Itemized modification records
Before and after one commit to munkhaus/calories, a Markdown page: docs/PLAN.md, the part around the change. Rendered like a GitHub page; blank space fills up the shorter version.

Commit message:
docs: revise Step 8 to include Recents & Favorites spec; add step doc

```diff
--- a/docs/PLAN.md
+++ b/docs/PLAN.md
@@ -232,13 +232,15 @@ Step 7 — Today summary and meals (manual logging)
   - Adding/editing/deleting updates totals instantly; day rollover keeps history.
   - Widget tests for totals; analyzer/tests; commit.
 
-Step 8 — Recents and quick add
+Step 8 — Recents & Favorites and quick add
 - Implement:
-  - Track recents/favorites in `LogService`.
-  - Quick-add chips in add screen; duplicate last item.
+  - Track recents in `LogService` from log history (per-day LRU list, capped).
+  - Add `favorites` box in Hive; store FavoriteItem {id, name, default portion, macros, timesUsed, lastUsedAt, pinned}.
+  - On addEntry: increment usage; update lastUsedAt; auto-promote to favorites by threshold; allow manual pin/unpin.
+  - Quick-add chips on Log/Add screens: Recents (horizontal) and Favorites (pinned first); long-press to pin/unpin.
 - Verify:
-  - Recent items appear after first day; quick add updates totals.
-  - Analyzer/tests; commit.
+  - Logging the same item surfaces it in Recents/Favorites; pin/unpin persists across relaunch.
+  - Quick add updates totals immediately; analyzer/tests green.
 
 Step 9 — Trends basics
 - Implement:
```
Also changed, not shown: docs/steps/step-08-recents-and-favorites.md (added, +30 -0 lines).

▸ Work request
Output the data once more, exactly as given.

▸ Task response
Before and after one commit to munkhaus/calories, a Markdown page: docs/PLAN.md, the part around the change. Rendered like a GitHub page; blank space fills up the shorter version.

Commit message:
docs: revise Step 8 to include Recents & Favorites spec; add step doc

```diff
--- a/docs/PLAN.md
+++ b/docs/PLAN.md
@@ -232,13 +232,15 @@ Step 7 — Today summary and meals (manual logging)
   - Adding/editing/deleting updates totals instantly; day rollover keeps history.
   - Widget tests for totals; analyzer/tests; commit.
 
-Step 8 — Recents and quick add
+Step 8 — Recents & Favorites and quick add
 - Implement:
-  - Track recents/favorites in `LogService`.
-  - Quick-add chips in add screen; duplicate last item.
+  - Track recents in `LogService` from log history (per-day LRU list, capped).
+  - Add `favorites` box in Hive; store FavoriteItem {id, name, default portion, macros, timesUsed, lastUsedAt, pinned}.
+  - On addEntry: increment usage; update lastUsedAt; auto-promote to favorites by threshold; allow manual pin/unpin.
+  - Quick-add chips on Log/Add screens: Recents (horizontal) and Favorites (pinned first); long-press to pin/unpin.
 - Verify:
-  - Recent items appear after first day; quick add updates totals.
-  - Analyzer/tests; commit.
+  - Logging the same item surfaces it in Recents/Favorites; pin/unpin persists across relaunch.
+  - Quick add updates totals immediately; analyzer/tests green.
 
 Step 9 — Trends basics
 - Implement:
```
Also changed, not shown: docs/steps/step-08-recents-and-favorites.md (added, +30 -0 lines).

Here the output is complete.